On Tuesday evening, a mountain lion wandered into the city of Mountain View, California. Located in the southern portion of the San Francisco bay area, the outskirts of Mountain View are home to mountain lions, though they are rarely spotted by local residents.
Around 6:30 p.m. reports began coming in to the local police station of a mountain lion near California Street and Rengstroff Avenue. While the vast majority of reported lion sightings turn out to be other animals, one resident took a photo with a cell phone which allowed the police sergeant to confirm it was in fact a mountain lion.
Mountain View Police began searching the area for the cat. They asked neighbors to stay indoors and vacate nearby Rengstroff Park.
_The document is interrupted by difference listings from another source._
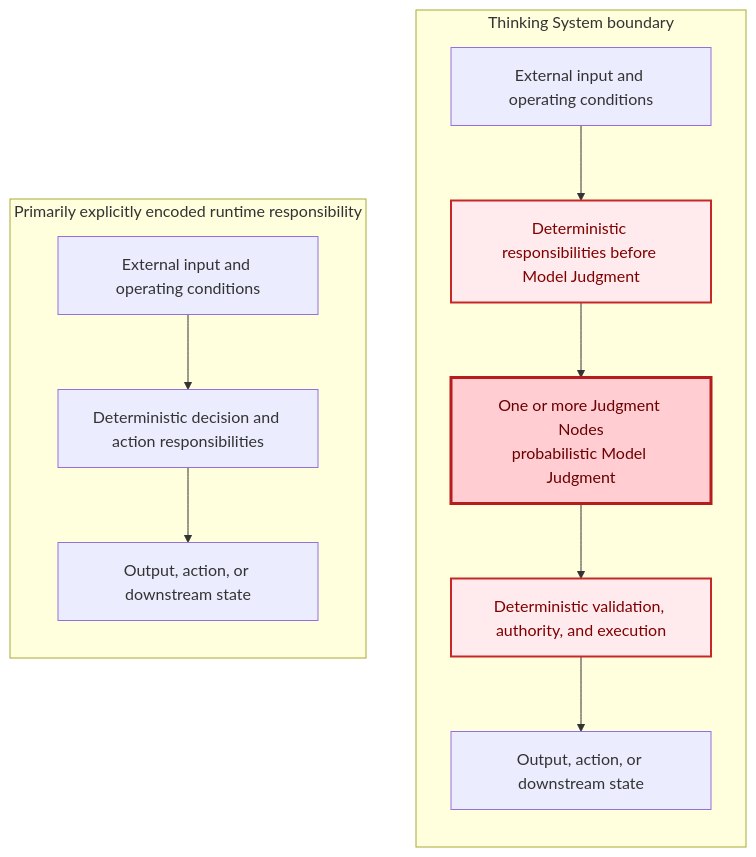
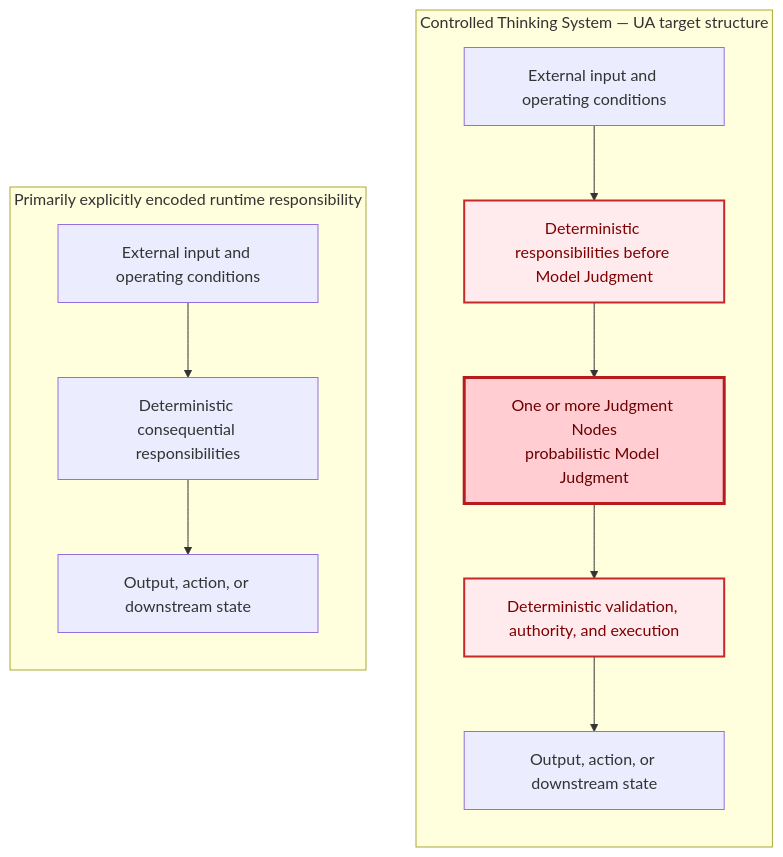
Before and after one commit to UncertaintyArchitectureGroup/uncertainty-architecture: the third of 14 diagrams in content/research/notes/open-engineering-specification-article-draft.md, drawn with Mermaid. The commit also changed other lines of this file and 15 other files, not shown here.

Commit message:
Clarify Thinking System object, control boundary, and research positioning

````diff
--- a/content/research/notes/open-engineering-specification-article-draft.md
+++ b/content/research/notes/open-engineering-specification-article-draft.md
@@ -164,27 +193,27 @@
 ```mermaid
 flowchart LR
     subgraph A["Primarily explicitly encoded runtime responsibility"]
         direction TB
         A1[External input and operating conditions]
-        A2[Deterministic decision and action responsibilities]
+        A2[Deterministic consequential responsibilities]
         A3[Output, action, or downstream state]
         A1 --> A2 --> A3
     end
 
-    subgraph B["Thinking System boundary"]
+    subgraph B["Controlled Thinking System — UA target structure"]
         direction TB
         B1[External input and operating conditions]
         B2[Deterministic responsibilities before Model Judgment]
         J1["One or more Judgment Nodes<br/>probabilistic Model Judgment"]
         B3[Deterministic validation, authority, and execution]
         B4[Output, action, or downstream state]
         B1 --> B2 --> J1 --> B3 --> B4
     end
 
     A2 ~~~ J1
 
     classDef changed fill:#ffebee,stroke:#c62828,stroke-width:2px,color:#7f0000;
     classDef judgment fill:#ffcdd2,stroke:#b71c1c,stroke-width:3px,color:#6a0000;
     class B2,B3 changed;
     class J1 judgment;
 ```
````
Around 7:00 the lost lion had wandered into the garage of an apartment complex. Officers shut the parking garage gate and waited for California Department of Fish and Wildlife officers to arrive.
Problems with the first warden's tranquilizer gun and a power outage complicated matters. After a few hours a second wildlife officer was on scene and sedated the lion, who had remained hiding under a van the whole time.
After capturing the drowsy lion, officers noticed he was wearing a tracking collar and is one of the cats being monitored by the UC Santa Cruz Puma Project. Known by researchers as 46M, this young 110-pound male had just left his mother and is in search of his own home range — a chunk of habitat with deer, water, female lions and no other big male cats.
"Unfortunately, instead of finding his way into a nice patch of unoccupied woods, his wanderings took him into Mountain View!" researchers noted this afternoon on their website.
"Imagine his surprise when he probably thought he could push through dispersed human development to get to more forest that was surely on the other side, only to find himself surrounded by cars, buildings, dogs, and people."
Thankfully, 46M was transported from the parking garage back into the foothills of the Santa Cruz Mountains.
Under a new California law that went into place in January 2014, a mountain lion can only be killed for public safety if it is acting aggressively towards the public. Simply being in the wrong place or becoming agitated when first responders approach is no longer a death sentence for a mountain lion. Non-threatening lions must be relocated back to the wild, or given the time and space to do so on their own.
ABC 7 News' coverage of the Mountain View mountain lion, 46M, on Tuesday, May 6, 2014.